I’m pretty sure we all like the attention, whether it’s to be lauded for our writing (To be fair, this should be taken with a huge chunk of extra coarse kosher salt, cos you know, consider the source of praise: Folks who spend lots of time reading smut on the internets are most likely not literary agents or publishers, and if you are, call me!), to be seen as experts on some aspect of sexuality, or purely to shock the hell out of our readers.
It’s nice to hear that people like us. Or respect what we write. Or are horrified by or envious of the things we do. It means we’re having an impact on people, however small. It means people are paying attention, and we’re pretty much attention whores.
Before I was a blogger, I was a writer. I recorded everything in my journals from grade school forward and I’ve saved every one. They’re boring, but they are my archives, half a diary dedicated to 12 year old angst over why Steve Baker liked Charlotte Spencer more than me. And why his friend Mike wouldn’t leave me alone, when I’d made it very clear I was not interested in him. That one still makes me laugh.
I wrote during my very tumultuous relationship with Craig, the undiagnosed bipolar meanie who insulted me to tears almost daily. Writing (yeah, okay, and therapy) cleared a path out. And now I can read those entries, see the one surviving photo of myself then–5’4″ and 100 pounds, all sunken cheeks and hollow eyes–and track my existence from that to this.
I don’t want to forget what insignificance feels like. I want to remind myself and others that meaningful lives take up space. That’s why I write.
But before I could write, I spoke.
I am a talker. I’m not the most talkative person in the room, but given a person or group with little knowledge of or experience with something I know a lot about, I revel in the role of expert.
This is as true about potty training and removing chewing gum from hair as it is about kinky sex. But kinky sex is much more titillating than chewing gum and toilets.
Before I had a blog I would call my friends to tell them about the unbelievably hot sex I’d had the day before or was fixing to have later that evening. I enjoyed being open about my sex life, I enjoyed the admiration and envy of my less prolific girlfriends and I took just a little bit of satisfaction in knowing that it drove my guy friends crazy.
But I would end up telling the same story several times while also writing it in my journal. This was a big waste of time for me, especially once I became a parent, and a single one at that. That’s where the sex blogging comes in. When I discovered that I could record things once and let people read if they chose to, it freed me up tremendously.
A problem with having intimate details of one’s life published on the internet is that it’s in the public domain. And like it or not, there are people who don’t want to read about me sucking cock or sliding my finger into a girl’s wet pussy.
No, really. There are.
Enter pseudonyms and fictionalized locations.
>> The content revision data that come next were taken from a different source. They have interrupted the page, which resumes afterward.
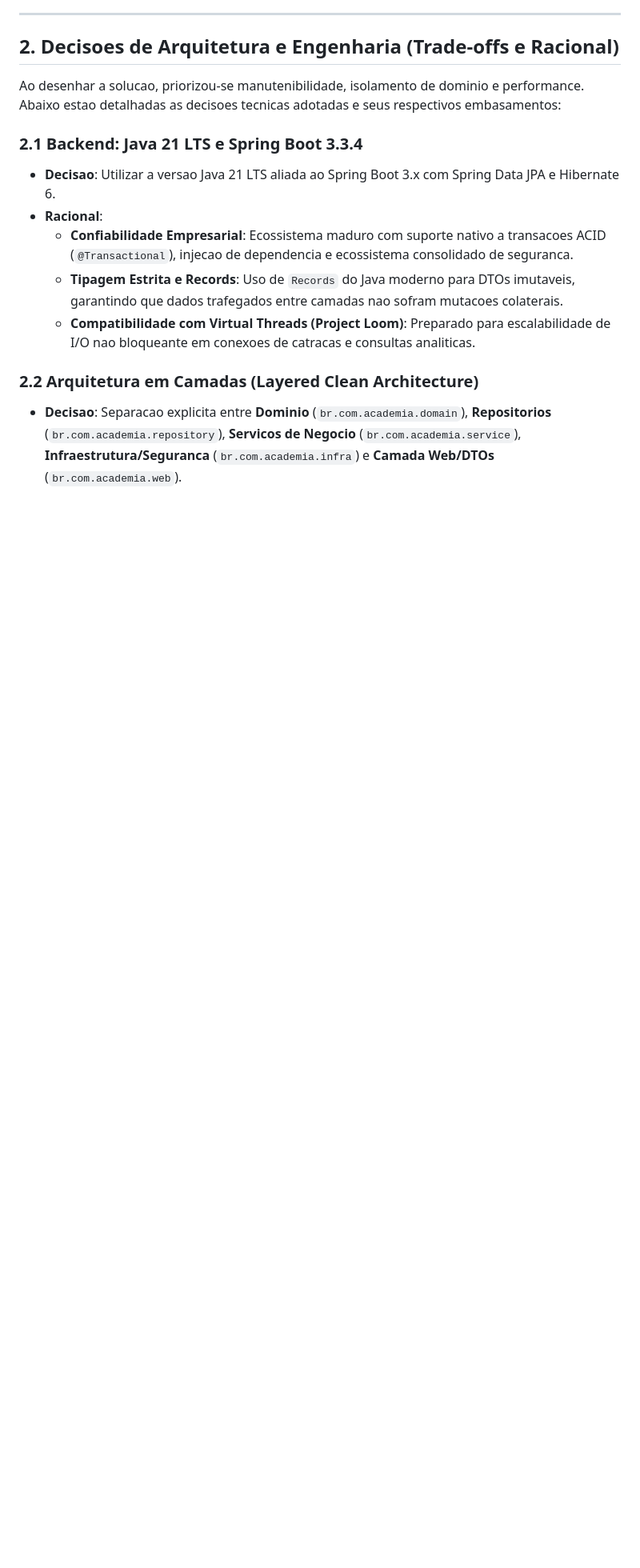
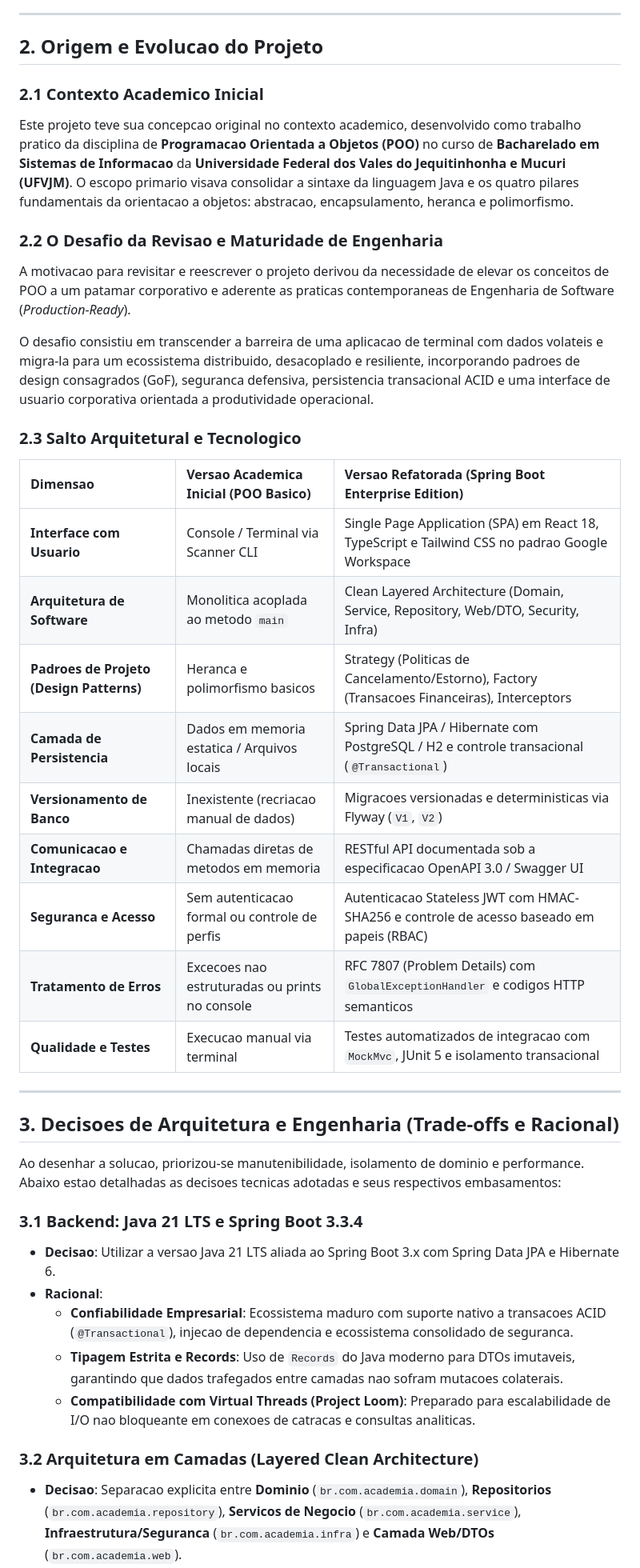
Before and after one commit to danielrp9/sistema-academia-poo, a Markdown page: README.md, the part around one of its changes. Shown at 80% size. Drawn GitHub-style; blank space fills up the shorter version.

Commit message:
docs: add project origin and architecture evolution section

```diff
--- a/README.md
+++ b/README.md
@@ -21,18 +21,44 @@ O **Sistema de Gestao de Academia** e uma plataforma corporativa desenvolvida pa
 
 ---
 
-## 2. Decisoes de Arquitetura e Engenharia (Trade-offs e Racional)
+## 2. Origem e Evolucao do Projeto
+
+### 2.1 Contexto Academico Inicial
+Este projeto teve sua concepcao original no contexto academico, desenvolvido como trabalho pratico da disciplina de **Programacao Orientada a Objetos (POO)** no curso de **Bacharelado em Sistemas de Informacao** da **Universidade Federal dos Vales do Jequitinhonha e Mucuri (UFVJM)**. O escopo primario visava consolidar a sintaxe da linguagem Java e os quatro pilares fundamentais da orientacao a objetos: abstracao, encapsulamento, heranca e polimorfismo.
+
+### 2.2 O Desafio da Revisao e Maturidade de Engenharia
+A motivacao para revisitar e reescrever o projeto derivou da necessidade de elevar os conceitos de POO a um patamar corporativo e aderente as praticas contemporaneas de Engenharia de Software (*Production-Ready*).
+
+O desafio consistiu em transcender a barreira de uma aplicacao de terminal com dados volateis e migra-la para um ecossistema distribuido, desacoplado e resiliente, incorporando padroes de design consagrados (GoF), seguranca defensiva, persistencia transacional ACID e uma interface de usuario corporativa orientada a produtividade operacional.
+
+### 2.3 Salto Arquitetural e Tecnologico
+
+| Dimensao | Versao Academica Inicial (POO Basico) | Versao Refatorada (Spring Boot Enterprise Edition) |
+| :--- | :--- | :--- |
+| **Interface com Usuario** | Console / Terminal via Scanner CLI | Single Page Application (SPA) em React 18, TypeScript e Tailwind CSS no padrao Google Workspace |
+| **Arquitetura de Software** | Monolitica acoplada ao metodo `main` | Clean Layered Architecture (Domain, Service, Repository, Web/DTO, Security, Infra) |
+| **Padroes de Projeto (Design Patterns)** | Heranca e polimorfismo basicos | Strategy (Politicas de Cancelamento/Estorno), Factory (Transacoes Financeiras), Interceptors |
+| **Camada de Persistencia** | Dados em memoria estatica / Arquivos locais | Spring Data JPA / Hibernate com PostgreSQL / H2 e controle transacional (`@Transactional`) |
+| **Versionamento de Banco** | Inexistente (recriacao manual de dados) | Migracoes versionadas e deterministicas via Flyway (`V1`, `V2`) |
+| **Comunicacao e Integracao** | Chamadas diretas de metodos em memoria | RESTful API documentada sob a especificacao OpenAPI 3.0 / Swagger UI |
+| **Seguranca e Acesso** | Sem autenticacao formal ou controle de perfis | Autenticacao Stateless JWT com HMAC-SHA256 e controle de acesso baseado em papeis (RBAC) |
+| **Tratamento de Erros** | Excecoes nao estruturadas ou prints no console | RFC 7807 (Problem Details) com `GlobalExceptionHandler` e codigos HTTP semanticos |
+| **Qualidade e Testes** | Execucao manual via terminal | Testes automatizados de integracao com `MockMvc`, JUnit 5 e isolamento transacional |
+
+---
+
+## 3. Decisoes de Arquitetura e Engenharia (Trade-offs e Racional)
 
 Ao desenhar a solucao, priorizou-se manutenibilidade, isolamento de dominio e performance. Abaixo estao detalhadas as decisoes tecnicas adotadas e seus respectivos embasamentos:
 
-### 2.1 Backend: Java 21 LTS e Spring Boot 3.3.4
+### 3.1 Backend: Java 21 LTS e Spring Boot 3.3.4
 * **Decisao**: Utilizar a versao Java 21 LTS aliada ao Spring Boot 3.x com Spring Data JPA e Hibernate 6.
 * **Racional**:
   * **Confiabilidade Empresarial**: Ecossistema maduro com suporte nativo a transacoes ACID (`@Transactional`), injecao de dependencia e ecossistema consolidado de seguranca.
   * **Tipagem Estrita e Records**: Uso de `Records` do Java moderno para DTOs imutaveis, garantindo que dados trafegados entre camadas nao sofram mutacoes colaterais.
   * **Compatibilidade com Virtual Threads (Project Loom)**: Preparado para escalabilidade de I/O nao bloqueante em conexoes de catracas e consultas analiticas.
 
-### 2.2 Arquitetura em Camadas (Layered Clean Architecture)
+### 3.2 Arquitetura em Camadas (Layered Clean Architecture)
 * **Decisao**: Separacao explicita entre **Dominio** (`br.com.academia.domain`), **Repositorios** (`br.com.academia.repository`), **Servicos de Negocio** (`br.com.academia.service`), **Infraestrutura/Seguranca** (`br.com.academia.infra`) e **Camada Web/DTOs** (`br.com.academia.web`).
 * **Racional**:
   * **Isolamento de Regras de Negocio**: Toda a logica de precificacao, verificacao de catraca e fechamento de DRE reside na camada de servico (`@Service`), nunca em controllers.
```
Also changed, not shown: other parts of README.md (+13 -13 lines).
The intentional blurring of the edges which we bloggers do to varying degrees lets us be more frank in our discussions. We can feel fairly secure that our blog is not going to come up at the next PTA meeting. And if it does we have deniability.
I’m pseudonymous for now. If I didn’t have children I don’t think I would be. I’m not embarrassed or ashamed of my life. In fact, I think it’s pretty great. I do think of my parents and my children and wonder what would happen to them in their own circles if I was out.
This pisses me off because two weeks ago I was subjected to a half-hour discussion about my aunt Janice’s bleeding hemorrhoids (internal and external, thanks) and no one cared, but it would have shocked the table into silence had I detailed my orgasm from earlier that day.
Which is just stupid because they’re both about things in asses.
Ultimately, if it came to it, I don’t think the world would end if I went public. I’d like to think that people have better ways to spend their time than to worry who Madeline Glass really is.
But I would like to spend a little more time with my kids to cement healthy attitudes about sex and love and relationships into their churning little brains before explaining the difference between figging and teabagging.
*pseudonymous: Writing or written under a false name.
anonymous: Not identified by name; of unknown name; having no outstanding, individual or unusual features; unremarkable or impersonal.